New research published in the journal BMC Research Notes has found that vitamin D deficiency is common in Ugandan patients with tuberculosis.
Uganda has one of the highest rates of tuberculosis in the world, with an estimated incidence rate of 193 cases per 100,000.
Vitamin D deficiency has been linked to tuberculosis in the past, with some research showing that vitamin D supplementation can help fight tuberculosis, both preventatively and therapeutically.
In the present study, researchers wanted to know if patients admitted to the hospital for tuberculosis in Kampala, the capital city of Uganda, were vitamin D deficient or not.
They measured vitamin D levels among other things in 260 consecutively admitted tuberculosis patients.
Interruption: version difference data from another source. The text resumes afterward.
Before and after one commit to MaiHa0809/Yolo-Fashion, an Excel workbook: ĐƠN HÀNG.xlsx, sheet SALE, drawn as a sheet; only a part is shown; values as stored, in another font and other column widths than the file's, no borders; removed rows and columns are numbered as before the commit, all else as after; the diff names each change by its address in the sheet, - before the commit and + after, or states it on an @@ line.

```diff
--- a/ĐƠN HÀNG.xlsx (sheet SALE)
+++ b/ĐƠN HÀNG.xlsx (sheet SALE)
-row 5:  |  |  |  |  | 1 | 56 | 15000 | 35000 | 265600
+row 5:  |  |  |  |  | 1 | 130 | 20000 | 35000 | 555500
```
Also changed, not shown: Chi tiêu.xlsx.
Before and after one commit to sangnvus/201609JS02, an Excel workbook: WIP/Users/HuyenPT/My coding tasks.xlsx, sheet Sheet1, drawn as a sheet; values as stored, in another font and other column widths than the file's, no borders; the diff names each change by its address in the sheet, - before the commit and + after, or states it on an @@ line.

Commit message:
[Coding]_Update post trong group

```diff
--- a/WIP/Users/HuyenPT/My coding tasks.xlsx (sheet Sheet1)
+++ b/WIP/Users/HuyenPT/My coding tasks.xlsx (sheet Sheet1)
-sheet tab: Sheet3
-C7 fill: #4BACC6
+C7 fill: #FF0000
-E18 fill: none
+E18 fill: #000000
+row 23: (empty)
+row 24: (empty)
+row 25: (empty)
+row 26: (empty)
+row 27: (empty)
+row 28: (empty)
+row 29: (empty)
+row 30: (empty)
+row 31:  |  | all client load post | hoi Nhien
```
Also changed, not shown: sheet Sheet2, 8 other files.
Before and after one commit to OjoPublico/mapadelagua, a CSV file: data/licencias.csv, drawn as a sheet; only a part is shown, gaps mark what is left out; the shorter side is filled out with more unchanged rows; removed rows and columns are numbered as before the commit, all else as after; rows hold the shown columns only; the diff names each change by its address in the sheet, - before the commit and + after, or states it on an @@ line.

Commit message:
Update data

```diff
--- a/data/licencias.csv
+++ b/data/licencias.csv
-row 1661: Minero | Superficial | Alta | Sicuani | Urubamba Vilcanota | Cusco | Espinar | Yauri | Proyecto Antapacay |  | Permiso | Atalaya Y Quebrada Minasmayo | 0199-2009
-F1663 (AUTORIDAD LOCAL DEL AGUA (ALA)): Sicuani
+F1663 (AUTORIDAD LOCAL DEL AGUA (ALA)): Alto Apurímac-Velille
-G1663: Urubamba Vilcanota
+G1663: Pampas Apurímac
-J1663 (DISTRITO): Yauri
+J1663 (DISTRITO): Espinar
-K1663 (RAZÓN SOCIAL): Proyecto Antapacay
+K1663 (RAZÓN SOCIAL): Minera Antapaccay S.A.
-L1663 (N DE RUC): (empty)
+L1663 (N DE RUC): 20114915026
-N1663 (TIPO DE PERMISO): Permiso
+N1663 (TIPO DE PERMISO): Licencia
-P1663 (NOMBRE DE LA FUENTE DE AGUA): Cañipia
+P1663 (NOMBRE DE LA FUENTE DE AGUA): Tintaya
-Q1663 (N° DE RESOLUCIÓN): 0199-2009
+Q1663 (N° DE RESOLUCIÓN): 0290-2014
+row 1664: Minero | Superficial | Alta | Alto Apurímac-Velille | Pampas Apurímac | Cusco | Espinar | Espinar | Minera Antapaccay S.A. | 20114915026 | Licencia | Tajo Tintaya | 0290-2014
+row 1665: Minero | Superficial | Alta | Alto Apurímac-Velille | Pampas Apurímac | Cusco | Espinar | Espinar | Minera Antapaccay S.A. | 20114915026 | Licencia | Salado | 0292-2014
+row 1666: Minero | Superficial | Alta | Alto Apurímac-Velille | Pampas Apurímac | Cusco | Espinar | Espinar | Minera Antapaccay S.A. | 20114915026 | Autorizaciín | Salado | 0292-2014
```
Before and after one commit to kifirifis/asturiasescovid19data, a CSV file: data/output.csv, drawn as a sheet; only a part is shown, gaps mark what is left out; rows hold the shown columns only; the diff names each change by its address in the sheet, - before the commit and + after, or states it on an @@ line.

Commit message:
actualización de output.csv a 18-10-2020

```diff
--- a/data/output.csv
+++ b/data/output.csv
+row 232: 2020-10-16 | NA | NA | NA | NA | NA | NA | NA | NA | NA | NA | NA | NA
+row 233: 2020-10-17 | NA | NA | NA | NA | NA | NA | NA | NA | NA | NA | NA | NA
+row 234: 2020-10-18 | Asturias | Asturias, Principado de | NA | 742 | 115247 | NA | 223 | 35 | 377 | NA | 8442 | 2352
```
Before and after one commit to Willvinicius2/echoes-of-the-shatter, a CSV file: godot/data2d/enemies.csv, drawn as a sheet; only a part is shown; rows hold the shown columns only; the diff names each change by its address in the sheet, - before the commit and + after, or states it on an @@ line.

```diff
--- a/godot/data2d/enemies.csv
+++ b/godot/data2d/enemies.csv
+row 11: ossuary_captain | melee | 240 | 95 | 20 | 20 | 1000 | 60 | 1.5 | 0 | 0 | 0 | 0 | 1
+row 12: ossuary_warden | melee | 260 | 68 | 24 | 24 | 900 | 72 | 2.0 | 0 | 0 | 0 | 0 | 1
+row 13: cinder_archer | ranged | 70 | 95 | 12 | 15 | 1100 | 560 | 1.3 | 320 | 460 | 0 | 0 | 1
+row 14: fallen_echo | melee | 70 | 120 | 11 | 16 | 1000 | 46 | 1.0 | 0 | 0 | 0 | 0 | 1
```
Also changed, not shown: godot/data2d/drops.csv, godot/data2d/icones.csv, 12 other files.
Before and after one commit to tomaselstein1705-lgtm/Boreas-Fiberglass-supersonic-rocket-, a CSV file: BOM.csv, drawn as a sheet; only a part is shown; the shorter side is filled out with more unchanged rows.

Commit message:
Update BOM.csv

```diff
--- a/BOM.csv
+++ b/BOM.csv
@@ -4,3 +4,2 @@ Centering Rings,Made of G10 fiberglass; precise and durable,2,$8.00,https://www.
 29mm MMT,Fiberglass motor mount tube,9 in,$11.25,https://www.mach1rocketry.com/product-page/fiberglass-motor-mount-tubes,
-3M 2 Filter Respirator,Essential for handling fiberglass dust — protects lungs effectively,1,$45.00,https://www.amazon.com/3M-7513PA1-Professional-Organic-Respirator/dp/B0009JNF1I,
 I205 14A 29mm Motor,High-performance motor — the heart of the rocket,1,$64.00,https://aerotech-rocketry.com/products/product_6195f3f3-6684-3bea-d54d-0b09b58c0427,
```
They found vitamin D deficiency was common, despite Uganda close proximity to the equator and having an abundance of sunshine.
They found 44.2% of the patients were deficient in vitamin D, with levels less than 20 ng/ml. Of these 115 patients with deficient levels, 35 of them had levels less than 10 ng/ml. Thirty percent of patients had levels above 30 ng/ml.
The researchers also noticed that vitamin D deficiency was more common in patients with HIV co-infection, low CD4 cell counts (a type of cell that helps your immune system) and anemia.
“This demonstrates that vitamin D deficiency is highly prevalent among admitted adult tuberculosis patients in Uganda,” the researchers stated. “These findings are congruent with what has been documented in other published African studies among tuberculosis patients.”
The researchers call for more research on the effects of vitamin D supplementation on preventing and treating tuberculosis, particularly in the form of randomized controlled trials.